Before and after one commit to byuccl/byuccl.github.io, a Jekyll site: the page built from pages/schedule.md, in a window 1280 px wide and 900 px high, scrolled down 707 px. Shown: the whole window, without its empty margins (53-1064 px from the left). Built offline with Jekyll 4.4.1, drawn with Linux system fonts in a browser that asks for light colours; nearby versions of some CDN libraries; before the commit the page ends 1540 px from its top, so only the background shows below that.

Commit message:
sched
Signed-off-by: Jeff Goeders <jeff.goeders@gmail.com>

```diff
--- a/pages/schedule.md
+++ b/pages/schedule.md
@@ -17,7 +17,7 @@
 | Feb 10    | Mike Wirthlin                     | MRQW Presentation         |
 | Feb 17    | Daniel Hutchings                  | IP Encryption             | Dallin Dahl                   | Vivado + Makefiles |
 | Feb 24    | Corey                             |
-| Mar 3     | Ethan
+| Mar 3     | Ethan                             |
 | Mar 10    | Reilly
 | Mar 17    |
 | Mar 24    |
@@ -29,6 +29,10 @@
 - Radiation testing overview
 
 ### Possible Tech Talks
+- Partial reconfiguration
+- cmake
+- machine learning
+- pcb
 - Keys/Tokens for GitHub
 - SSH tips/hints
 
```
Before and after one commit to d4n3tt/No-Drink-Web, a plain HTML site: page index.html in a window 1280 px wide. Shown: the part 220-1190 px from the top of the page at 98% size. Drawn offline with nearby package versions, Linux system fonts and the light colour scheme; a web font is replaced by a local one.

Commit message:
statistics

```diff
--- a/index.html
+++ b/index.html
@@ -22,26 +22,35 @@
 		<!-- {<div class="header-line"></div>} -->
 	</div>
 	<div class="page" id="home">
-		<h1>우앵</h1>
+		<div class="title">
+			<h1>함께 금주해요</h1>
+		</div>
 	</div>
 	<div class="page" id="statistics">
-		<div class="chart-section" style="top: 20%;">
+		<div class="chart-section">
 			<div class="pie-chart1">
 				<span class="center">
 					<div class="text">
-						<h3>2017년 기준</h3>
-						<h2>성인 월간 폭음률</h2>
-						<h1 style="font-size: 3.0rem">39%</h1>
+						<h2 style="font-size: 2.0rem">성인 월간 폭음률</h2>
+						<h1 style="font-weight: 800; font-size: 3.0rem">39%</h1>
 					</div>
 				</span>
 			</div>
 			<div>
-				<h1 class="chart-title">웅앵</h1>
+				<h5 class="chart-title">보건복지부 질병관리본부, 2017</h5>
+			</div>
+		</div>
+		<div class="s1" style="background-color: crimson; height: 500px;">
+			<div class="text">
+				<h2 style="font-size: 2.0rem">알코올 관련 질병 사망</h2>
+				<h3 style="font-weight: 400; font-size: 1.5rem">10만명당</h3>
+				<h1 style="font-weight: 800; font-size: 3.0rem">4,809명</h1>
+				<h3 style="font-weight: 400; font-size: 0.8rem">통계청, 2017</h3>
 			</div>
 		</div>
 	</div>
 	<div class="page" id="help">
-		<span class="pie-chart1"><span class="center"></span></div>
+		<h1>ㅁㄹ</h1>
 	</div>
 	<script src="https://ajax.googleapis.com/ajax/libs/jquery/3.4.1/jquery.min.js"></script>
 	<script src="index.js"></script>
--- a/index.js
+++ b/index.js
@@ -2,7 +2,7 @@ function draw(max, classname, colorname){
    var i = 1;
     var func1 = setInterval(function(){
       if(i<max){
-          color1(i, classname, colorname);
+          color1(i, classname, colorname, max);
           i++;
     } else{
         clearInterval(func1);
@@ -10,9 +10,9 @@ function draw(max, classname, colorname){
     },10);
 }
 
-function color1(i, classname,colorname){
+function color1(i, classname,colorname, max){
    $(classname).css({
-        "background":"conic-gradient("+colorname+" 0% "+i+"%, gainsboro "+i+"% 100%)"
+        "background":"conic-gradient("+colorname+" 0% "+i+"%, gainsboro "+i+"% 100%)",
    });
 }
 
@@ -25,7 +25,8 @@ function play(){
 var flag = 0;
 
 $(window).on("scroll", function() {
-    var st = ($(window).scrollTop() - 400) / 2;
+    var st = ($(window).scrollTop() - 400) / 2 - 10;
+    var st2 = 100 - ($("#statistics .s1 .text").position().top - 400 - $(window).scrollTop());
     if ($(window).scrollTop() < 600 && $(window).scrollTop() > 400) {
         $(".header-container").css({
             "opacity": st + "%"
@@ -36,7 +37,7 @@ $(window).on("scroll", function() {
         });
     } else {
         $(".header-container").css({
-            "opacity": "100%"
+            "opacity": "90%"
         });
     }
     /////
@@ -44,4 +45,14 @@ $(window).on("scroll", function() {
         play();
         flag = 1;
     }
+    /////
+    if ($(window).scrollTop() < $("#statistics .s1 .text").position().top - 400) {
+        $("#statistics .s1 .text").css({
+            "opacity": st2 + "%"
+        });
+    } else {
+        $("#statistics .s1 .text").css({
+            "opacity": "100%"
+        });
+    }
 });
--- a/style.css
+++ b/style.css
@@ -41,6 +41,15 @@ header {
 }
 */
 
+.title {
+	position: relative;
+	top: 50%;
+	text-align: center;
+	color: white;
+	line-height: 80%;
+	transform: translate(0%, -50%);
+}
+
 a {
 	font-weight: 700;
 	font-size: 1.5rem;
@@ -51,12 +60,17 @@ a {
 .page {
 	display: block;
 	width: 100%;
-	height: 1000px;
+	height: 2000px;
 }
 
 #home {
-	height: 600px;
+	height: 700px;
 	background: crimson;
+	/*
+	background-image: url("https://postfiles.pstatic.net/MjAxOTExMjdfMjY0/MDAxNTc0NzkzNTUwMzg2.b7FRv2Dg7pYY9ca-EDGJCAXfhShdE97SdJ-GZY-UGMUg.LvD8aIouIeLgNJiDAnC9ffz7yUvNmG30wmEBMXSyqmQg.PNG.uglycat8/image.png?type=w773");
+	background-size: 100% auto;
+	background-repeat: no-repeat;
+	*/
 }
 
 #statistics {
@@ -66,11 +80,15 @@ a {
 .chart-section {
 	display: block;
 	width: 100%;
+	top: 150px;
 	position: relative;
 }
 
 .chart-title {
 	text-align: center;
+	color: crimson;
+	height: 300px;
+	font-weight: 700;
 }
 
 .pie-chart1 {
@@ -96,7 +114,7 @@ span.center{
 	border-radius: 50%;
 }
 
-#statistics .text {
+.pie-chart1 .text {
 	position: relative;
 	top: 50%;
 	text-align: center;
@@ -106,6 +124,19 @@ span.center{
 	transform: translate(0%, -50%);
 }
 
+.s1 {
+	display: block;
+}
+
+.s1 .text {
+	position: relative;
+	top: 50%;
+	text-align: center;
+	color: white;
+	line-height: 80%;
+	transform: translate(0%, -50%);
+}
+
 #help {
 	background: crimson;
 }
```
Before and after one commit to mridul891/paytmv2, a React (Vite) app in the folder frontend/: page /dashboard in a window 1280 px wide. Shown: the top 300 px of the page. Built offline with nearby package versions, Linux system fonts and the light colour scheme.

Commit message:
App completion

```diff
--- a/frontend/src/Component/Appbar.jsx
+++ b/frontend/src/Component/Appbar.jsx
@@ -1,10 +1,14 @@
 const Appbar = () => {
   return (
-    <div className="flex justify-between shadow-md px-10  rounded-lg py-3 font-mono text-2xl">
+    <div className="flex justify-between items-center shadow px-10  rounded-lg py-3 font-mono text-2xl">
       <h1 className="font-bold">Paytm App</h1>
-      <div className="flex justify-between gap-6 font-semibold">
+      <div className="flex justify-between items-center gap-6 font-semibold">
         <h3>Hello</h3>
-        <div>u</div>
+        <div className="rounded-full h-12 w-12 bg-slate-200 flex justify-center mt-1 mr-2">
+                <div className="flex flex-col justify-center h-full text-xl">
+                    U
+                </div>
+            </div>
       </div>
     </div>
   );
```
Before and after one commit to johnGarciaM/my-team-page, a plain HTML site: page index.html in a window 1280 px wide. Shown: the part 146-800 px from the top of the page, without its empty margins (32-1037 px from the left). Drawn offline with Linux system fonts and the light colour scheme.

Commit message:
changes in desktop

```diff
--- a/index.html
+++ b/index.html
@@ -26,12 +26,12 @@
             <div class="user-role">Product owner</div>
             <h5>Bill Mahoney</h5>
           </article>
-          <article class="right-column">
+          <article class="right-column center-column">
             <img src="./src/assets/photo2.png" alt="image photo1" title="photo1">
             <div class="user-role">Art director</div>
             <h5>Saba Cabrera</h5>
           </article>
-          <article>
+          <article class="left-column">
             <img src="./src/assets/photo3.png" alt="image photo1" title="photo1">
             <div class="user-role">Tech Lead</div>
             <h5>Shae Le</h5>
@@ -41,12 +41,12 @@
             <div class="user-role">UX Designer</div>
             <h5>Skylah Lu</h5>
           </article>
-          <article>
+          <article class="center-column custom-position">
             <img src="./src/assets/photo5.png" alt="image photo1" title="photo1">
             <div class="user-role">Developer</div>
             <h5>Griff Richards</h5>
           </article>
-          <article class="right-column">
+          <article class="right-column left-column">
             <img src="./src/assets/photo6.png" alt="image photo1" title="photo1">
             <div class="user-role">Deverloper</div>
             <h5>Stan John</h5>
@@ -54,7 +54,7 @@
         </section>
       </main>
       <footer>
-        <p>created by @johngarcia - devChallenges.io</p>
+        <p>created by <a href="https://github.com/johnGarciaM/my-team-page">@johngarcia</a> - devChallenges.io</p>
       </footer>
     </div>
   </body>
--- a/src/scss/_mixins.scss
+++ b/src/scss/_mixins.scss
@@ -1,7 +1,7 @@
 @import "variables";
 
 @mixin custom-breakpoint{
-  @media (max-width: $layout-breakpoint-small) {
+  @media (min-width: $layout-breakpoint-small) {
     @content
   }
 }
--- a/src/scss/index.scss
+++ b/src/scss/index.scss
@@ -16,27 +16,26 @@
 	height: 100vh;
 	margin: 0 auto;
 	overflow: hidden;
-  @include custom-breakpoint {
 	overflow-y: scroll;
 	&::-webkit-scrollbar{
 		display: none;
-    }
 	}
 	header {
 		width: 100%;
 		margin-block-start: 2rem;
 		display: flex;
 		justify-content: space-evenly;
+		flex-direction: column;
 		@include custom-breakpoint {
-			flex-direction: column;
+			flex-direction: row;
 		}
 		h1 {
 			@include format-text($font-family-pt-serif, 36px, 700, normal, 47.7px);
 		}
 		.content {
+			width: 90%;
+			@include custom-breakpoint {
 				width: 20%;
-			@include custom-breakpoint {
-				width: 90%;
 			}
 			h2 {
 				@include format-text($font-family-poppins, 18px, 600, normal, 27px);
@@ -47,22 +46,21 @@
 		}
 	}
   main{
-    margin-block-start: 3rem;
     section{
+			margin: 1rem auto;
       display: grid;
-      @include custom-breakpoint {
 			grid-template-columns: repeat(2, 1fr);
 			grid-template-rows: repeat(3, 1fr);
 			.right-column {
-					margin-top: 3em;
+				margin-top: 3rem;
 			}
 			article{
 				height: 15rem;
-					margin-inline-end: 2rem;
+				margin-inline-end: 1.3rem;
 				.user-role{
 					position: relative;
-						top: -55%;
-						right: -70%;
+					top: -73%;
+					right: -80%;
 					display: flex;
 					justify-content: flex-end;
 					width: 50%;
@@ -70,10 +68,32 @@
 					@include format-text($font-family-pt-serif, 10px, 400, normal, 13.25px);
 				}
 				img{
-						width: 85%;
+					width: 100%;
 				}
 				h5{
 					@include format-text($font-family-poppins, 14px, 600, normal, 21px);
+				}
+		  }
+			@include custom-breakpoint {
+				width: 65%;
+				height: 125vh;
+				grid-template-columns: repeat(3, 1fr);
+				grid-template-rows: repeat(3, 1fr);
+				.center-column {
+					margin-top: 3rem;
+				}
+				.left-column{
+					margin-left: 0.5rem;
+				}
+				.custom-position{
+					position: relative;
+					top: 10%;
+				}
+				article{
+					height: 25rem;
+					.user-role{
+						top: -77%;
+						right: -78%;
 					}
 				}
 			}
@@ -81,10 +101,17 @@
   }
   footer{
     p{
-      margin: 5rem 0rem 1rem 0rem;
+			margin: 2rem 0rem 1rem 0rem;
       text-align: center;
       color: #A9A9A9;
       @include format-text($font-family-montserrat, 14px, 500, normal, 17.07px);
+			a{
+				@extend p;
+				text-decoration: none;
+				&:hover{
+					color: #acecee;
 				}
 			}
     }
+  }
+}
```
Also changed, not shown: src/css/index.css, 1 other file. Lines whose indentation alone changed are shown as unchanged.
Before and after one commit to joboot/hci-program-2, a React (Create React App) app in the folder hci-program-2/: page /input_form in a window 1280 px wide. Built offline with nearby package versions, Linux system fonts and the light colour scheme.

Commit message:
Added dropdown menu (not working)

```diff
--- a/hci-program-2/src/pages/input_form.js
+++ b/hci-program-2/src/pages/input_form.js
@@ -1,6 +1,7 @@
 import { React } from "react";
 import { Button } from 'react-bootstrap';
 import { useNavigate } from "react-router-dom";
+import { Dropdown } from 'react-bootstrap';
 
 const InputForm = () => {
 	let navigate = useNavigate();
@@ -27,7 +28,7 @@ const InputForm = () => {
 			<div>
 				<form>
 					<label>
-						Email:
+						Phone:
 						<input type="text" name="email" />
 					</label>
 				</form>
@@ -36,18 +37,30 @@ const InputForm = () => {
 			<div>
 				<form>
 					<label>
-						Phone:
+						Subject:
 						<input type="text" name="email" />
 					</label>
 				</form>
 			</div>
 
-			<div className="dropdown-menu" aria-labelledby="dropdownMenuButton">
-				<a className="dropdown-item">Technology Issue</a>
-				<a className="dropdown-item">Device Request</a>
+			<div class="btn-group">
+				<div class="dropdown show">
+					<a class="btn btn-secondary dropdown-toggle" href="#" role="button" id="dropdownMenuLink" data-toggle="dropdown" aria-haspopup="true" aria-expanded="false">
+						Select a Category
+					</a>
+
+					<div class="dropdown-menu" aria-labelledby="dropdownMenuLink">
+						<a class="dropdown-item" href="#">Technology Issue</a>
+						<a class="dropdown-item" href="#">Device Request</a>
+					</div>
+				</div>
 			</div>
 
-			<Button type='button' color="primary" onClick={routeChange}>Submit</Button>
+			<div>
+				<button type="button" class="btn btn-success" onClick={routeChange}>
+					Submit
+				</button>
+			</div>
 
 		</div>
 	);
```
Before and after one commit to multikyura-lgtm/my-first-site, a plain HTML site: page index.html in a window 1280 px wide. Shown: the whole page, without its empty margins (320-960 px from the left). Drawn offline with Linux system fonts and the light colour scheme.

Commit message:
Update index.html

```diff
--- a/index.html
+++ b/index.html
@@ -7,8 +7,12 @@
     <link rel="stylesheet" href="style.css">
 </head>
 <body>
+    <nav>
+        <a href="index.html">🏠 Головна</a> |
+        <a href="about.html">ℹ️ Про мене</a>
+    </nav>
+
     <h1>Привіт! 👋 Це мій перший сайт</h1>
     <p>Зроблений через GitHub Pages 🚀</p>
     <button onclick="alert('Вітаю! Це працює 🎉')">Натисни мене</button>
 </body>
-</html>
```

━━━━━━━━

**Exercise directions**. Among the entries above, which lines include "weight"? List them all.

**Reply**.
+						<h1 style="font-weight: 800; font-size: 3.0rem">39%</h1>
+				<h3 style="font-weight: 400; font-size: 1.5rem">10만명당</h3>
+				<h1 style="font-weight: 800; font-size: 3.0rem">4,809명</h1>
+				<h3 style="font-weight: 400; font-size: 0.8rem">통계청, 2017</h3>
 	font-weight: 700;
+	font-weight: 700;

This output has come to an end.